- Activity:
Copy out each line of the data that holds the word "Powered".

Detected change data:
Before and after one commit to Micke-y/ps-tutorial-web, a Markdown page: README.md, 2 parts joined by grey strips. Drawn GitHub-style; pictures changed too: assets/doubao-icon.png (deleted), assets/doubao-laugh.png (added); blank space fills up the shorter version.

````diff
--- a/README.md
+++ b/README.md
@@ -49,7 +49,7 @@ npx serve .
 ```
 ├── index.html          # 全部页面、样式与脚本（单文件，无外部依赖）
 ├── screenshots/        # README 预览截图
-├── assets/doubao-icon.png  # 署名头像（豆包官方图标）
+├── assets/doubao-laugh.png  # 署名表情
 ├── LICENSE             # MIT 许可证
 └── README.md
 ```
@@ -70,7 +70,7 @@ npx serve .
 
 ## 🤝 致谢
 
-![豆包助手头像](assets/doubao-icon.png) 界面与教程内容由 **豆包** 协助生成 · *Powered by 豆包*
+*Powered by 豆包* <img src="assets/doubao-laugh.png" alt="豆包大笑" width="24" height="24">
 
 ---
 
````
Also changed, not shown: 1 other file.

- Response for this exercise:
-![豆包助手头像](assets/doubao-icon.png) 界面与教程内容由 **豆包** 协助生成 · *Powered by 豆包*
+*Powered by 豆包* <img src="assets/doubao-laugh.png" alt="豆包大笑" width="24" height="24">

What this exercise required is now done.